• What needs to be done: How many lines of the data contain the string "Edit"? Write the number and nothing more.

Given records below:

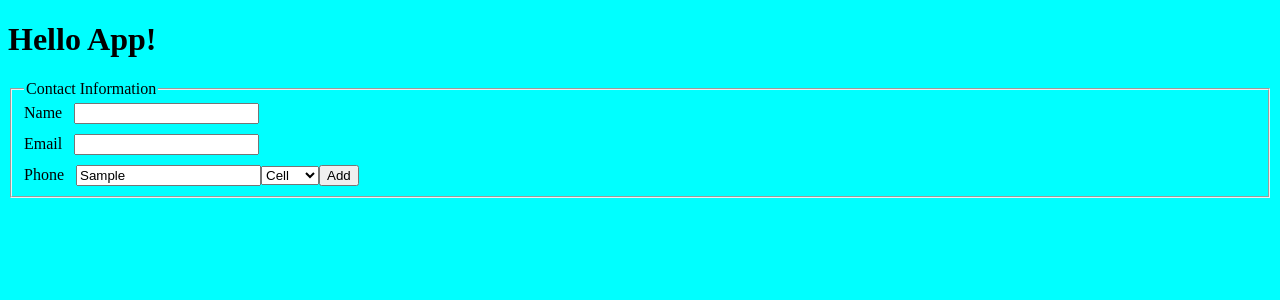
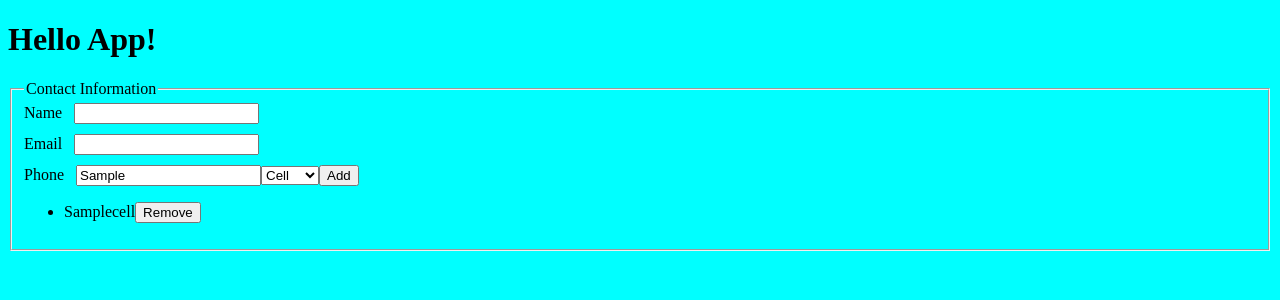
Before and after one commit to gitdingus/cv-application, a React app: page / in a window 1280 px wide. Both pictures are taken after typing "Sample" into the empty fields and a click on the button "Add". Shown: the top 300 px of the page. Built offline with nearby package versions, Linux system fonts and the light colour scheme.

Commit message:
Ability to make a list of contact numbers, working on remove

```diff
--- a/src/components/contact-info/Edit.jsx
+++ b/src/components/contact-info/Edit.jsx
@@ -10,6 +10,12 @@ class Edit extends React.Component {
       email: '',
       phone: '',
       phoneType: 'cell',
+      /* holds array of objects of the form:
+        {
+          number: Number,
+          type: (cell|home|work|other),
+        }
+      */
       phoneList: [],
     };
 
@@ -18,6 +24,7 @@ class Edit extends React.Component {
     this.phoneInputChanged = this.phoneInputChanged.bind(this);
     this.phoneTypeChanged = this.phoneTypeChanged.bind(this);
     this.addPhone = this.addPhone.bind(this);
+    this.removeNumber = this.removeNumber.bind(this);
   }
 
   nameChanged(e) {
@@ -50,12 +57,41 @@ class Edit extends React.Component {
 
   addPhone() {
     console.log('add phone');
+    const { phone, phoneType } = this.state;
+    const newPhone = {
+      number: phone,
+      type: phoneType,
+    };
+
+    this.setState((prevState) => (
+      { phoneList: prevState.phoneList.concat(newPhone) }
+    ), () => {
+      const { phoneList } = this.state;
+      console.log('phone list');
+      console.log(phoneList);
+    });
+  }
+
+  removeNumber() {
+    console.log('remove number');
+  }
+
+  getPhoneListElements() {
+    const { phoneList } = this.state;
+    return phoneList.map((number) => (
+      <li>
+        <span>{number.number}</span>
+        <span>{number.type}</span>
+        <button type="button" onClick={this.removeNumber}>Remove</button>
+      </li>
+    ));
   }
 
   render() {
     const {
       name, email, phone, phoneType,
     } = this.state;
+
     return (
       <fieldset className={styles.contactInfo}>
         <legend>Contact Information</legend>
@@ -79,6 +115,11 @@ class Edit extends React.Component {
             <option value="other">Other</option>
           </select>
           <button type="button" onClick={this.addPhone}>Add</button>
+          <div className="added-numbers">
+            <ul className="numbers-list">
+              { this.getPhoneListElements() }
+            </ul>
+          </div>
         </div>
       </fieldset>
     );
```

End of Given records.

• Task result: 6